◆ AVAILABLE DATA:
BEGIN
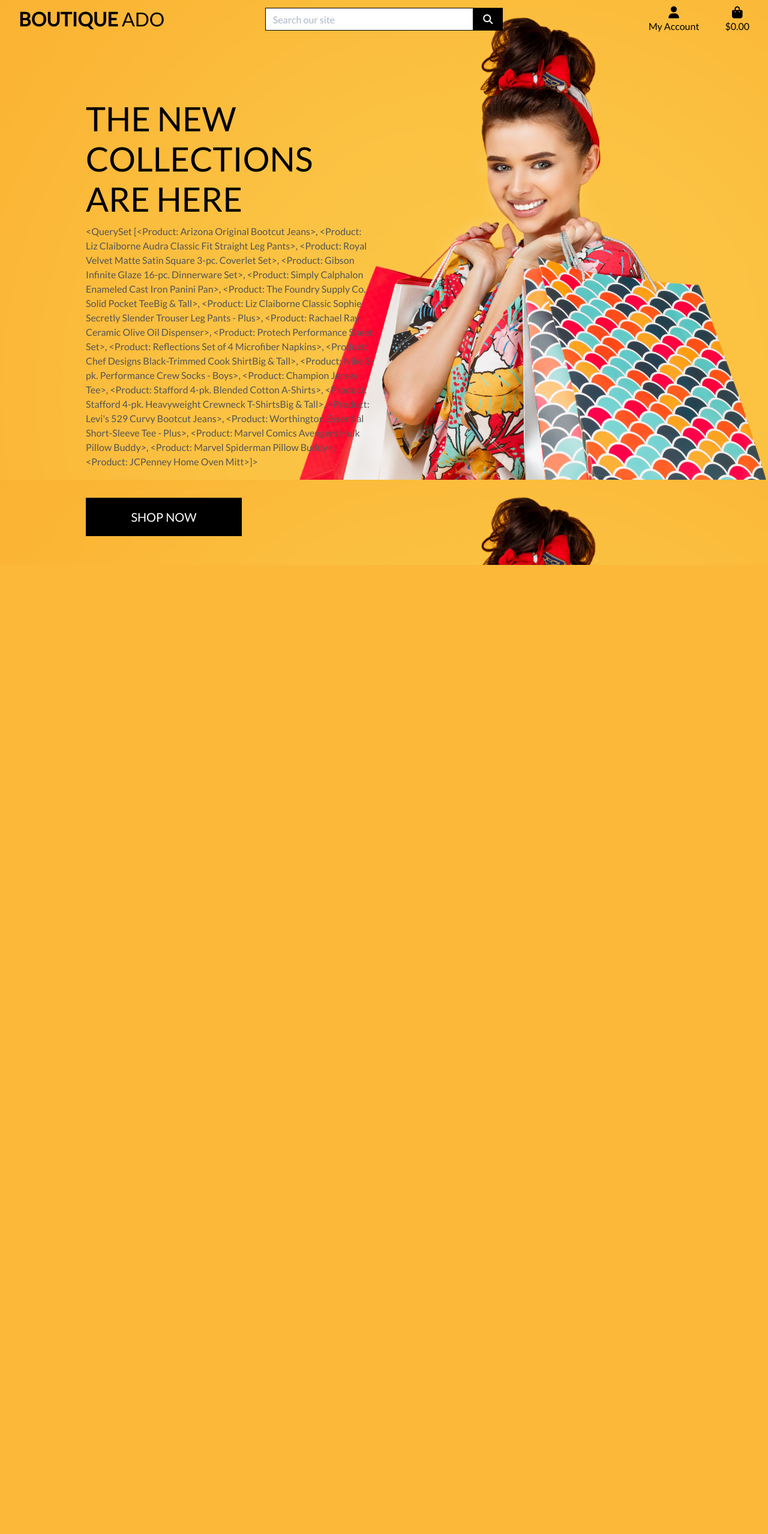
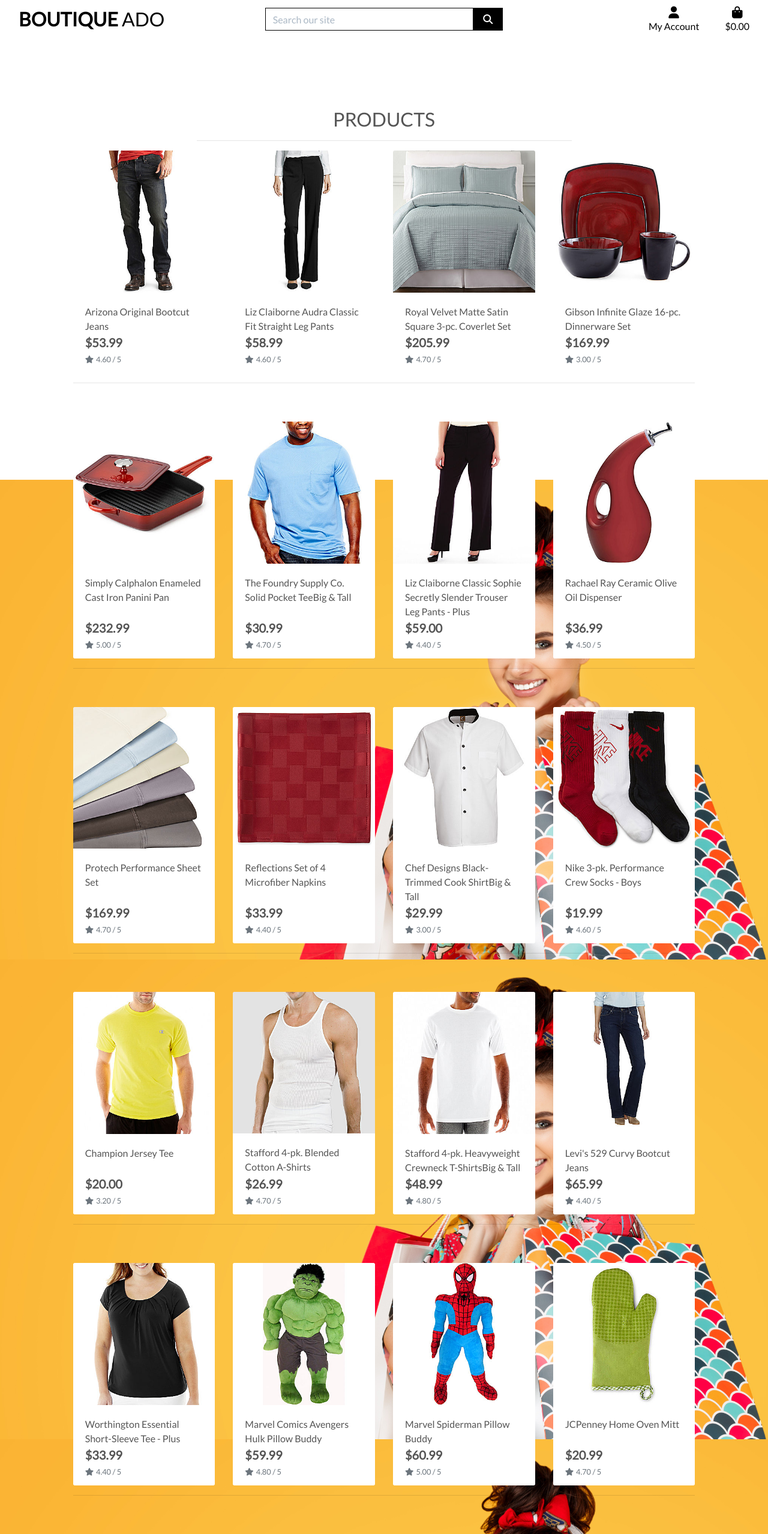
Before and after one commit to alimgee/shop_with_allauth, a Django app: template products/templates/products/products.html in a window 1280 px wide. Shown: the whole page at 60% size. Before the commit the page ends 942 px from the top, so only its background shows below. Run offline with Django 3.2, Linux system fonts and the light colour scheme; the template is opened without the code that fills it: values that come from a table or form of the project are taken from there, others are empty; data comes from the database, SQL or seed files in the repository; some libraries are stand-ins or nearby versions.

Commit message:
Updating products page

```diff
--- a/products/templates/products/products.html
+++ b/products/templates/products/products.html
@@ -10,17 +10,73 @@
 {% endblock %}
 
 {% block content %}
-    <div class="container h-100">
-        <div class="row h-100">
-            <div class="col-7 col-md-6 my-auto">
-                <h1 class="display-4 logo-font text-black">
-                    The new collections are here
-                </h1>
-                {{ products }}
-                <div class="my-5">
-                    <h4>
-                        <a href="" class="shop-now-button btn btn-lg rounded-0 text-uppercase py-3">Shop Now</a>
-                    </h4>
+    <!-- overlay blanks out the img background inherited from base -->
+    <div class="overlay"></div>
+    <div class="container-fluid">
+        <div class="row">
+            <div class="col text-center mt-3">
+                <h2 class="logo-font">Products</h2>
+                <hr class="w-50 mb-1">
+            </div>
+        </div>
+        <div class="row">
+            <div class="product-container col-10 offset-1">
+                <div class="row mt-1 mb-2"></div>
+                <div class="row"><!-- looping throught the products-->
+                    {% for product in products %}
+                        <div class="col-sm-6 col-md-6 col-lg-4 col-xl-3">
+                            <div class="card h-100 border-0">
+                                {% if product.image %}
+                                <a href="">
+                                    <img class="card-img-top img-fluid" src="{{ product.image.url }}" alt="{{ product.name }}">
+                                </a>
+                                {% else %}
+                                <a href="">
+                                    <img class="card-img-top img-fluid" src="{{ MEDIA_URL }}noimage.png" alt="{{ product.name }}">
+                                </a>
+                                {% endif %}
+                                <div class="card-body pb-0">
+                                    <p class="mb-0">{{ product.name }}</p>
+                                </div>
+                                <div class="card-footer bg-white pt-0 border-0 text-left">
+                                    <div class="row">
+                                        <div class="col">
+                                            <p class="lead mb-0 text-left font-weight-bold">${{ product.price }}</p>
+                                            {% if product.rating %}
+                                                <small class="text-muted"><i class="fas fa-star mr-1"></i>{{ product.rating }} / 5</small>
+                                            {% else %}
+                                                <small class="text-muted">No Rating</small>
+                                            {% endif %}
+                                        </div>
+                                    </div>
+                                </div>
+                            </div>
+                        </div>
+                        <!-- loop places a hr when there is only 1 item per row ie small screens -->
+                        {% if forloop.counter|divisibleby:1 %}
+                            <div class="col-12 d-sm-none mb-5">
+                                <hr>
+                            </div>
+                        {% endif %}
+                        <!-- loop places a hr when there is only 2 item per row ie medium screens -->
+                        {% if forloop.counter|divisibleby:2 %}
+                            <div class="col-12 d-none d-sm-block d-md-block d-lg-none mb-5">
+                                <hr>
+                            </div>
+                        {% endif %}
+                        <!-- loop places a hr when there is only 3 item per row ie large screens -->
+                        {% if forloop.counter|divisibleby:3 %}
+                            <div class="col-12 d-none d-lg-block d-xl-none mb-5">
+                                <hr>
+                            </div>
+                        {% endif %}
+                        <!-- loop places a hr when there is only 4 item per row ie large screens -->
+                        {% if forloop.counter|divisibleby:4 %}
+                            <div class="col-12 d-none d-xl-block mb-5">
+                                <hr>
+                            </div>
+                        {% endif %}
+                    {% endfor %}
                 </div>
             </div>
         </div>
```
END
◆ WHAT YOU NEED TO DO: Every line of the material must be repeated exactly; pictures stay out.

◆ ANSWER BOX:
Before and after one commit to alimgee/shop_with_allauth, a Django app: template products/templates/products/products.html in a window 1280 px wide. Shown: the whole page at 60% size. Before the commit the page ends 942 px from the top, so only its background shows below. Run offline with Django 3.2, Linux system fonts and the light colour scheme; the template is opened without the code that fills it: values that come from a table or form of the project are taken from there, others are empty; data comes from the database, SQL or seed files in the repository; some libraries are stand-ins or nearby versions.

Commit message:
Updating products page

```diff
--- a/products/templates/products/products.html
+++ b/products/templates/products/products.html
@@ -10,17 +10,73 @@
 {% endblock %}
 
 {% block content %}
-    <div class="container h-100">
-        <div class="row h-100">
-            <div class="col-7 col-md-6 my-auto">
-                <h1 class="display-4 logo-font text-black">
-                    The new collections are here
-                </h1>
-                {{ products }}
-                <div class="my-5">
-                    <h4>
-                        <a href="" class="shop-now-button btn btn-lg rounded-0 text-uppercase py-3">Shop Now</a>
-                    </h4>
+    <!-- overlay blanks out the img background inherited from base -->
+    <div class="overlay"></div>
+    <div class="container-fluid">
+        <div class="row">
+            <div class="col text-center mt-3">
+                <h2 class="logo-font">Products</h2>
+                <hr class="w-50 mb-1">
+            </div>
+        </div>
+        <div class="row">
+            <div class="product-container col-10 offset-1">
+                <div class="row mt-1 mb-2"></div>
+                <div class="row"><!-- looping throught the products-->
+                    {% for product in products %}
+                        <div class="col-sm-6 col-md-6 col-lg-4 col-xl-3">
+                            <div class="card h-100 border-0">
+                                {% if product.image %}
+                                <a href="">
+                                    <img class="card-img-top img-fluid" src="{{ product.image.url }}" alt="{{ product.name }}">
+                                </a>
+                                {% else %}
+                                <a href="">
+                                    <img class="card-img-top img-fluid" src="{{ MEDIA_URL }}noimage.png" alt="{{ product.name }}">
+                                </a>
+                                {% endif %}
+                                <div class="card-body pb-0">
+                                    <p class="mb-0">{{ product.name }}</p>
+                                </div>
+                                <div class="card-footer bg-white pt-0 border-0 text-left">
+                                    <div class="row">
+                                        <div class="col">
+                                            <p class="lead mb-0 text-left font-weight-bold">${{ product.price }}</p>
+                                            {% if product.rating %}
+                                                <small class="text-muted"><i class="fas fa-star mr-1"></i>{{ product.rating }} / 5</small>
+                                            {% else %}
+                                                <small class="text-muted">No Rating</small>
+                                            {% endif %}
+                                        </div>
+                                    </div>
+                                </div>
+                            </div>
+                        </div>
+                        <!-- loop places a hr when there is only 1 item per row ie small screens -->
+                        {% if forloop.counter|divisibleby:1 %}
+                            <div class="col-12 d-sm-none mb-5">
+                                <hr>
+                            </div>
+                        {% endif %}
+                        <!-- loop places a hr when there is only 2 item per row ie medium screens -->
+                        {% if forloop.counter|divisibleby:2 %}
+                            <div class="col-12 d-none d-sm-block d-md-block d-lg-none mb-5">
+                                <hr>
+                            </div>
+                        {% endif %}
+                        <!-- loop places a hr when there is only 3 item per row ie large screens -->
+                        {% if forloop.counter|divisibleby:3 %}
+                            <div class="col-12 d-none d-lg-block d-xl-none mb-5">
+                                <hr>
+                            </div>
+                        {% endif %}
+                        <!-- loop places a hr when there is only 4 item per row ie large screens -->
+                        {% if forloop.counter|divisibleby:4 %}
+                            <div class="col-12 d-none d-xl-block mb-5">
+                                <hr>
+                            </div>
+                        {% endif %}
+                    {% endfor %}
                 </div>
             </div>
         </div>
```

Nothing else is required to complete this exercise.